- _Required action_
Omit the pictures and output every entry below exactly as written.

- _Extracted entries_
========

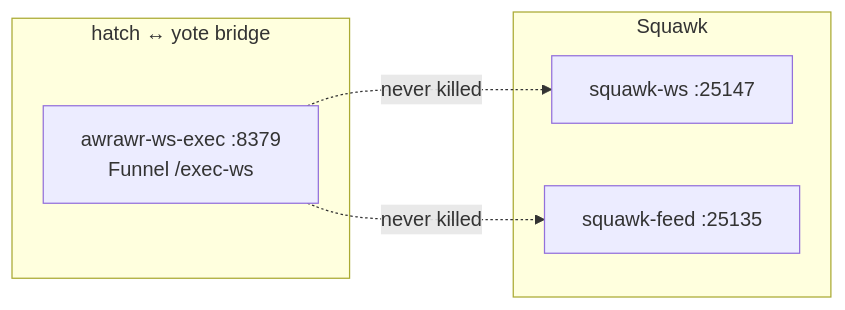
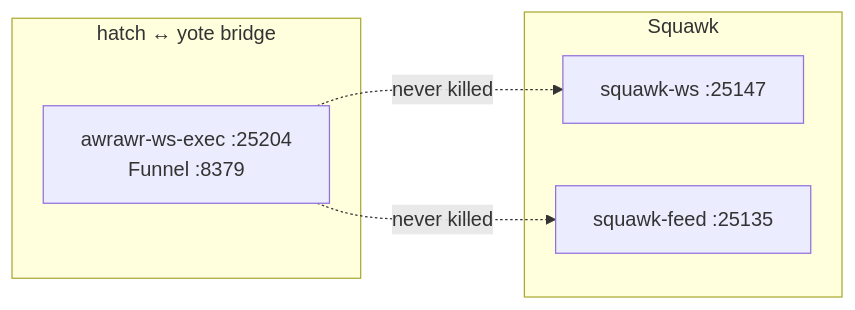
One commit to toxicwind/sovereign-projects changed the third of 3 diagrams in README.md. Above: the diagram before and after it, drawn with Mermaid. The commit also changed other lines of this file and 1 other file, not shown here.

````diff
--- a/README.md
+++ b/README.md
@@ -101,12 +101,12 @@
 ```mermaid
 flowchart LR
     subgraph bridge2["hatch ↔ yote bridge"]
-        WS[awrawr-ws-exec :8379<br/>Funnel /exec-ws]
+        WS[awrawr-ws-exec :25204<br/>Funnel :8379]
     end
     subgraph chat["Squawk"]
         SW[squawk-ws :25147]
         SF[squawk-feed :25135]
     end
     WS -.->|never killed| SW
     WS -.->|never killed| SF
 ```
````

========

- _Exercise answer_
One commit to toxicwind/sovereign-projects changed the third of 3 diagrams in README.md. Above: the diagram before and after it, drawn with Mermaid. The commit also changed other lines of this file and 1 other file, not shown here.

````diff
--- a/README.md
+++ b/README.md
@@ -101,12 +101,12 @@
 ```mermaid
 flowchart LR
     subgraph bridge2["hatch ↔ yote bridge"]
-        WS[awrawr-ws-exec :8379<br/>Funnel /exec-ws]
+        WS[awrawr-ws-exec :25204<br/>Funnel :8379]
     end
     subgraph chat["Squawk"]
         SW[squawk-ws :25147]
         SF[squawk-feed :25135]
     end
     WS -.->|never killed| SW
     WS -.->|never killed| SF
 ```
````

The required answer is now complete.